  25. 25. Lee Y-J, Moon Y-H, Hyung KE, Yoo J-S, Lee MJ, Lee IH, et al. Macrophage PD-L1 strikes back: PD-1/PD-L1 interaction drives macrophages towards regulatory subsets. Adv Biosci Biotechnol 2013; 4:19–29.
  26. 26. Ferenbach D, Hughes J. Macrophages and dendritic cells: what is the difference? Kidney Int 2008; 74:5–7. pmid:18560360
  27. 27. Mu CY, Huang JA, Chen Y, Chen C, Zhang XG. High expression of PD-L1 in lung cancer may contribute to poor prognosis and tumor cells immune escape through suppressing tumor infiltrating dendritic cells maturation. Med Oncol 2011; 28:682–688. pmid:20373055
  28. 28. Nazareth MR, Broderick L, Simpson-Abelson MR, Kelleher RJ, Yokota SJ, Bankert RB. Characterization of human lung tumor-associated fibroblasts and their ability to modulate the activation of tumor-associated T-cells. J Immunol 2007; 178:5552–5562. pmid:17442937

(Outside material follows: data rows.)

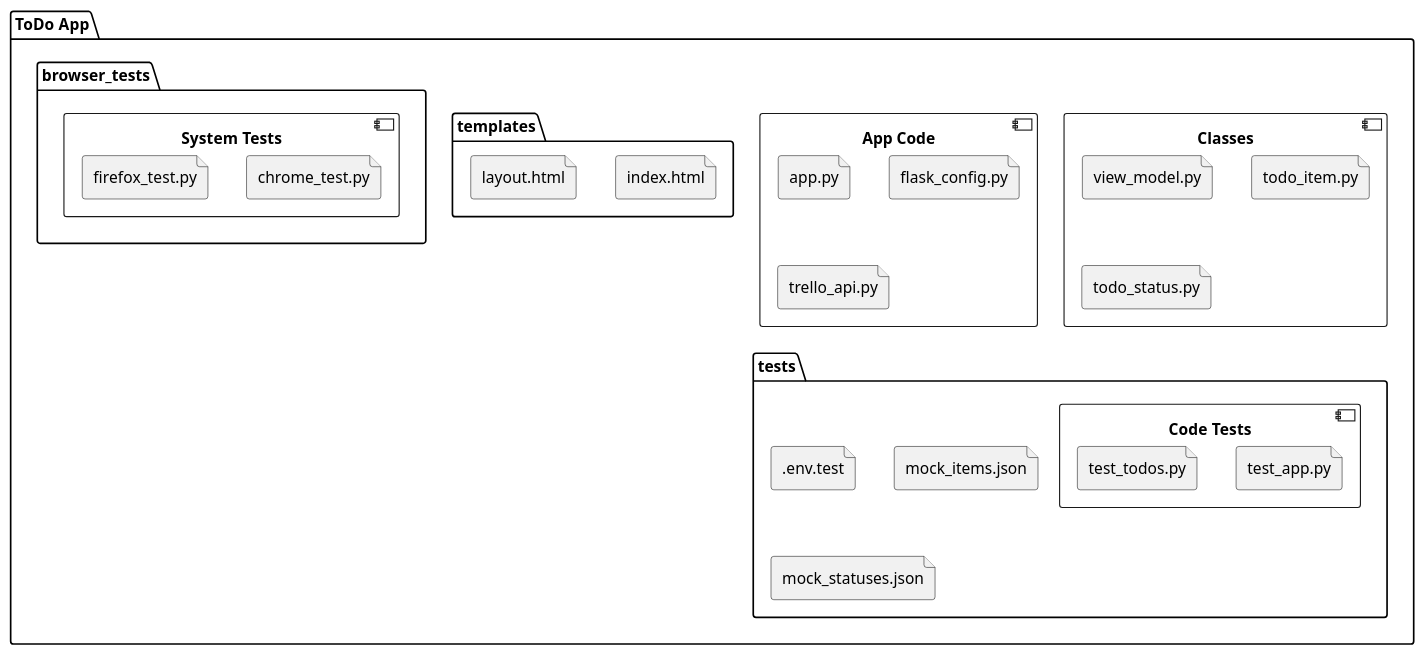
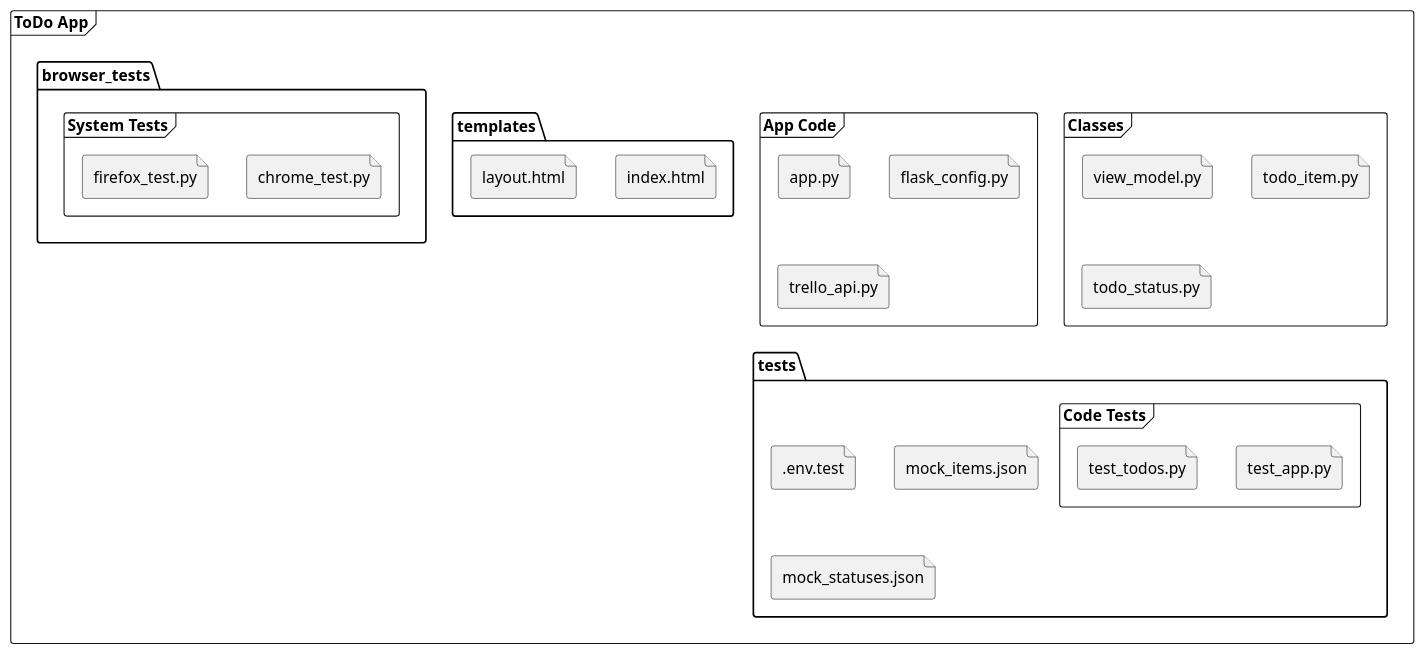
The diagram in Documentation/package_diagram.wsd (jaybee1971/DevOps-Course-Starter), drawn with PlantUML before and after one commit.

```diff
--- a/Documentation/package_diagram.wsd
+++ b/Documentation/package_diagram.wsd
@@ -1,33 +1,34 @@
 @startuml "Package Diagram"
+skinparam packageStyle frame
     package "ToDo App" {
-        component "Classes"{
+        package "Classes" {
             file "view_model.py"
             file "todo_item.py"
             file "todo_status.py"
         }
-        component "App Code" {
+        package "App Code" {
             file "app.py"
             file "flask_config.py"
             file "trello_api.py"
         }
         folder "templates" {
             file "index.html"
             file "layout.html"
         }
         folder "tests" {
-            component "Code Tests" {
+            package "Code Tests" {
                 file "test_app.py"
                 file "test_todos.py"
             }
             file ".env.test"
             file "mock_items.json"
             file "mock_statuses.json"
         }
         folder "browser_tests" {
-            component "System Tests" {
+            package "System Tests" {
                 file "chrome_test.py"
                 file "firefox_test.py"
             }
         }
     }
 @enduml
```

  29. 29. He H, Qi L, Xiao Y, Hou Y. Tumor-associated fibroblasts promote PD-L1 expression in lung cancer cells. Zhongguo Fei Ai Za Zhi 2017; 20;293–297. pmid:28532535
  30. 30. Rodig N, Ryan T, Allen JA, Pang H, Grabie N, Chernova T, et al. Endothelial expression of PD-L1 and PD-L2 down-regulates T cell activation and cytolysis. Eur J Immunol 2003; 33:3117–3126. pmid:14579280
  31. 31. Herbst RS, Soria JC, Kowanetz M, Fine GD, Hamid O, Gordon MS, et al. Predictive correlates of response to the anti-PD-L1 antibody MPDL3280A in cancer patients. Nature 2014; 515:563–567. pmid:25428504
  32. 32. Dustin ML. The immunological synapse. Cancer Immunol Res 2014; 2:1023–1033. pmid:25367977
  33. 33. Taube JM, Klein A, Brahmer JR, Xu H, Pan X, Kim JH, et al. Association of PD-1, PD-1 ligands, and other features of the tumor immune microenvironment with response to anti-PD-1 therapy. Clin Cancer Res 2014; 20:5064–5074. pmid:24714771